At the turn of the new century, in particular after WWI, chairs lost their fancy decorations in favour of a cleaner and modern look, and leather cushions often replaced plush.

“...For really it was the refinement of civilized cruelty, this spick, span, and ingenious affair of shining leather and gleaming steel, which hoisted you and tilted you and fitted reassuringly into the small of your back and cupped your head tenderly between padded cushions. [...]

In the old days the victim's attention had at least been distracted by an ache in the back, a crick in the neck, pins and needles in the legs, and the uneasy tickling of plush under the palm. But now, too efficiently suspended between heaven and earth, you were at liberty to concentrate on hell.”

Excerpt from: At the dentist, in: Jan Struther (1939) Mrs. Miniver.

They could also be easily customised to accommodate younger children.

While new models were developed, the changes were cosmetic and highly standardised. The new designs also reflected the new need to show cleanliness: the sterile look took hold.

Motorised and integrated

Sit-down dentistry becomes the standard practice, with chairs becoming contoured and slimmer.

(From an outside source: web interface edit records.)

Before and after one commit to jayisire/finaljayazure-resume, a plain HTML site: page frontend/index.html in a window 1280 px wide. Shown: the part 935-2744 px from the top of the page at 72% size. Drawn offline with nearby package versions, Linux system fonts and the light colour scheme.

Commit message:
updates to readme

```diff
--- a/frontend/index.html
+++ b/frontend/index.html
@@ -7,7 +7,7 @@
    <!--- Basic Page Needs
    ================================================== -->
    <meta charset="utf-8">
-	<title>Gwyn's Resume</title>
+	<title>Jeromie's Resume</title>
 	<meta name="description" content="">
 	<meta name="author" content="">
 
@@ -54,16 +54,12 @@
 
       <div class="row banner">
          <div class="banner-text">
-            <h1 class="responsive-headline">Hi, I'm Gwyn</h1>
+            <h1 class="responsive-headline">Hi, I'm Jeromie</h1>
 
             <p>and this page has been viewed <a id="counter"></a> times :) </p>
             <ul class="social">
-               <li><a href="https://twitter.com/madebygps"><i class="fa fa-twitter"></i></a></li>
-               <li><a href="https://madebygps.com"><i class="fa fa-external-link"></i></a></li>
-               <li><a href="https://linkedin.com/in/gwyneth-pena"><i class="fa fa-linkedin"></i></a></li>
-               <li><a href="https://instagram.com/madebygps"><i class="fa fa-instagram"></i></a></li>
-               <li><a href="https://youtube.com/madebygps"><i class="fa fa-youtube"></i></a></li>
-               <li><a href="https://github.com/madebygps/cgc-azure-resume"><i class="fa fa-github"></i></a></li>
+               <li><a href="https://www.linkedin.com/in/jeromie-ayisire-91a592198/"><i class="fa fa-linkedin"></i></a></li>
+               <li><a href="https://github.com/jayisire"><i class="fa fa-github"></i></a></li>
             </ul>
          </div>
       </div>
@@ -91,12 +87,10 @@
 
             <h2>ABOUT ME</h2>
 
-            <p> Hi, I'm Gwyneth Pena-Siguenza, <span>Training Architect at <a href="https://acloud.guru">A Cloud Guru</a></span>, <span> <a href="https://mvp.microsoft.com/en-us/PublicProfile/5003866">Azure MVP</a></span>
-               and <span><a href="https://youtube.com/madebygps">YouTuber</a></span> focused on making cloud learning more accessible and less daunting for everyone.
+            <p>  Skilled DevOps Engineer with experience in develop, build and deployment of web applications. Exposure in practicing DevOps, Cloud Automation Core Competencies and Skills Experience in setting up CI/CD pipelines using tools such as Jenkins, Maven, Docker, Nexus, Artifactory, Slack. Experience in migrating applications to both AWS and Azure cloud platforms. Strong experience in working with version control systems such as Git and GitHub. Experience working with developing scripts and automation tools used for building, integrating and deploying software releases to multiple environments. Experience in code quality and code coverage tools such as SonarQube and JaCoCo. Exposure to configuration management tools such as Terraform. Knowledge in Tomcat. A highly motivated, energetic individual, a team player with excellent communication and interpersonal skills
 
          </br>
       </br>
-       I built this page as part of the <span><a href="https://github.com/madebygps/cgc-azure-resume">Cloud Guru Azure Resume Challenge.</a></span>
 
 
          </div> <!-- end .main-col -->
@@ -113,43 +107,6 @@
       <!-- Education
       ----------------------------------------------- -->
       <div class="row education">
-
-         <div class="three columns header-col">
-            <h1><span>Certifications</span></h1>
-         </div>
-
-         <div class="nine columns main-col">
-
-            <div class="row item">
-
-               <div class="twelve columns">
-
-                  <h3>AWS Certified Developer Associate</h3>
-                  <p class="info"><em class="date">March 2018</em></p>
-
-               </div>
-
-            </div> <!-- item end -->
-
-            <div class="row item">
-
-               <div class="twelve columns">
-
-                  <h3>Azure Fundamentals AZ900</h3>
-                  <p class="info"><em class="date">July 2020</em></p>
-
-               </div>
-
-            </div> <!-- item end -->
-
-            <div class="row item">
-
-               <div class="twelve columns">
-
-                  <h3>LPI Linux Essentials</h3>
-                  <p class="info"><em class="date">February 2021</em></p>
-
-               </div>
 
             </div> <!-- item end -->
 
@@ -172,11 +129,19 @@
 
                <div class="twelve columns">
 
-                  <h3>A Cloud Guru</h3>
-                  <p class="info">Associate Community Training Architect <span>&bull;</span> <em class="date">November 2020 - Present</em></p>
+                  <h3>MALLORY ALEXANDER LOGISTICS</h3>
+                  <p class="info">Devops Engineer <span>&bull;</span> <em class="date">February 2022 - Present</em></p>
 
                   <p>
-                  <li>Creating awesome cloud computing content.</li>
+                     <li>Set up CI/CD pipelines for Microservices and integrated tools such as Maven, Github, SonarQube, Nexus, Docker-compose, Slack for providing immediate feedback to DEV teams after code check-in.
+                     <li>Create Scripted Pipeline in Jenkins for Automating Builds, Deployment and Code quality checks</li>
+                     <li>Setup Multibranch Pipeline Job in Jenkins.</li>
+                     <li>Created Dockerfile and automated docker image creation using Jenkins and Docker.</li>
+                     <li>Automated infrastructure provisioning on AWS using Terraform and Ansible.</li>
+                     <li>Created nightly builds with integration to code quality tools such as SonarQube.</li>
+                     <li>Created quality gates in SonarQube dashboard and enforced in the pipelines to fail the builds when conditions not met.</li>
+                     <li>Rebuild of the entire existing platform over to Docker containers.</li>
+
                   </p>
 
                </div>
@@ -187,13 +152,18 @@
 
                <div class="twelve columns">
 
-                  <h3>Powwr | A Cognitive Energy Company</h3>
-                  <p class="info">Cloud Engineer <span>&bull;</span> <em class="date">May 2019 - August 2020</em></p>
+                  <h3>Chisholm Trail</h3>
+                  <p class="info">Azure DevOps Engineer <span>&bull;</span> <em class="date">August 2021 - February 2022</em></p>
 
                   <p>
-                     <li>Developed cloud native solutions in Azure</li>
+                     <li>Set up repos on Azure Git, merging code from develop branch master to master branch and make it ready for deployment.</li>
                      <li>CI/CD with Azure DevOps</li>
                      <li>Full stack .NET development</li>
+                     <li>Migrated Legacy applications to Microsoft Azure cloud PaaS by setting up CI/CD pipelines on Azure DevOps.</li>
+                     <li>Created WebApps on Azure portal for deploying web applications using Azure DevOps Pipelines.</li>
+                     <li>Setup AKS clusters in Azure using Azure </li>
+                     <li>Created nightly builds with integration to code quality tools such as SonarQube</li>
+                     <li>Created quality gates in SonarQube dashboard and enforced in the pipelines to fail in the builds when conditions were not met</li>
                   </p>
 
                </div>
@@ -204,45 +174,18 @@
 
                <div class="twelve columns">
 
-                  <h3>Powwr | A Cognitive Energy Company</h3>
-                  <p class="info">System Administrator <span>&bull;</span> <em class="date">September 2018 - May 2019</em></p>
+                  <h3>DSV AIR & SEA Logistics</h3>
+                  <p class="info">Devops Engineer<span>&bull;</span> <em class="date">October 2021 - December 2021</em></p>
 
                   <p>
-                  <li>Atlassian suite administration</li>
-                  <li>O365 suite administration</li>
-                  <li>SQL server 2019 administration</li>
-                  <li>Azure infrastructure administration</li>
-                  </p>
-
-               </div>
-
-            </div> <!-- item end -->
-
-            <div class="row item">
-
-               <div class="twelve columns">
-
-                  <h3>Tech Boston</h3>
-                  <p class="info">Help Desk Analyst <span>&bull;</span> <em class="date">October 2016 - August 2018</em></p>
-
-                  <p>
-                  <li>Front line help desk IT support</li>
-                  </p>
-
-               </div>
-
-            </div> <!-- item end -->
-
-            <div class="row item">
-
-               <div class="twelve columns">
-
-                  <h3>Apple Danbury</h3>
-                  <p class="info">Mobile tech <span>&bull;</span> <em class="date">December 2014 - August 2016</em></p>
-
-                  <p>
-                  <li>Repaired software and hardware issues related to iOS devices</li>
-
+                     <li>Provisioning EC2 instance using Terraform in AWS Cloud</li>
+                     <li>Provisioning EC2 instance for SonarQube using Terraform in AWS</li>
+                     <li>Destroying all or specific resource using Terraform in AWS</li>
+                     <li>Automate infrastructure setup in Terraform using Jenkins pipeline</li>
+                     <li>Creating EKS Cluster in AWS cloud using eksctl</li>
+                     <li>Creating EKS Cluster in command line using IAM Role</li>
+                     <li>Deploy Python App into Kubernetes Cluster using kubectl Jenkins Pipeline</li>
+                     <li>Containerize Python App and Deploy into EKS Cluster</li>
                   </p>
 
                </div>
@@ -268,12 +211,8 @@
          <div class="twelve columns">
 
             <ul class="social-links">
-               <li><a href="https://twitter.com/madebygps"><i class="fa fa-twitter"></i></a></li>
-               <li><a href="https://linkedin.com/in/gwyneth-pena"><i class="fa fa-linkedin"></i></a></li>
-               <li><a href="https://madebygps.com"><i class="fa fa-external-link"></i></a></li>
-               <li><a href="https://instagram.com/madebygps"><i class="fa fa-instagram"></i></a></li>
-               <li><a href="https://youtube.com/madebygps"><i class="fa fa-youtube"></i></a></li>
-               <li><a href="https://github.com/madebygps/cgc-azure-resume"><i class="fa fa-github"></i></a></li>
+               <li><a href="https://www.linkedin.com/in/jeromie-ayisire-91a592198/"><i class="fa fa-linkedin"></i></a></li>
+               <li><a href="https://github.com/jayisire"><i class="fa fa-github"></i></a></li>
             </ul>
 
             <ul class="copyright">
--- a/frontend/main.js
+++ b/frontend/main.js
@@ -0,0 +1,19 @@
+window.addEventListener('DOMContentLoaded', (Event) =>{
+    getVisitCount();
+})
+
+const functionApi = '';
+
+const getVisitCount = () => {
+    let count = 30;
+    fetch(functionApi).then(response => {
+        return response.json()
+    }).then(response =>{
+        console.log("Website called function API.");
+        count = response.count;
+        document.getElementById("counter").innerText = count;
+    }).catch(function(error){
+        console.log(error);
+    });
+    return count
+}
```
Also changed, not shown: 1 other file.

The SS White Diamond chairs (1908-1935) are a good example, with their newly anatomically formed seats and backrests. The Diamond chair could be adapted for the ‘extraction specialist’ by adding heavy leather straps and a plain floorboard foot rest.

SS White 1930s exodontist chair. SS White catalogue

These chairs were very easy to operate, however still required a bit of effort to pump up into a higher position. This all changed with the introduction of electricity, now more easily available in the surgery settings.

The first electric-driven dental chairs were available in the 1920s-1930s.

They were partnered with equipment units in matching finishes. Black and mahogany were standard; white pearl grey, Neptune green and ivory tan were available on special order at additional cost.

Automatic and ergonomic

In the XX century, a chairside space without obstruction and suitable for four-handed work becomes increasingly important for efficient and quick service

As sit-down dentistry becomes the norm, the patient is in a supine position and the dentist sits on an operating stool behind the patients’ head.

The Ritter-Euphorian In 1954 the American Sanford S. Golden developed a fully reclining dental chair. It was released to the market in 1958 as the Ritter-Euphorian. While it made its way into various dental schools, it wasn’t a
commercial success because of high cost and its one-piece design.

The DentalEZ series J  After meeting with dentists in 1958 to explore their real needs, John Naughton designed a similar chair with a more flexible seat design. His Den-Tal-Ez JChair® became the progenitor of the chairs on which most of us recline today.
The DentalEZ® company discontinued production of this iconic series in 2016. The original is kept at the Smithsonian Museum in Washington DC.

Operative Dental Clinic, Brisbane, 1970. DID24288. Queensland State Archives



Contemporary chairs are designed for patient comfort, more easily disinfected, and are fully integrated and synced with the dental treatment unit.

The latest models even do away with the pedestal base enhancing dentist’s access to the patient.

A 2011 dental surgery. Wikicommons.
Virtual Dental Museum, University of the Pacific, Arthur A. Dugoni School of Dentistry
Glenner, RA 1984 The Dental Office: A Pictorial History
SS White Dental MFG Co. A Century of Service to Dentistry 1844-1944.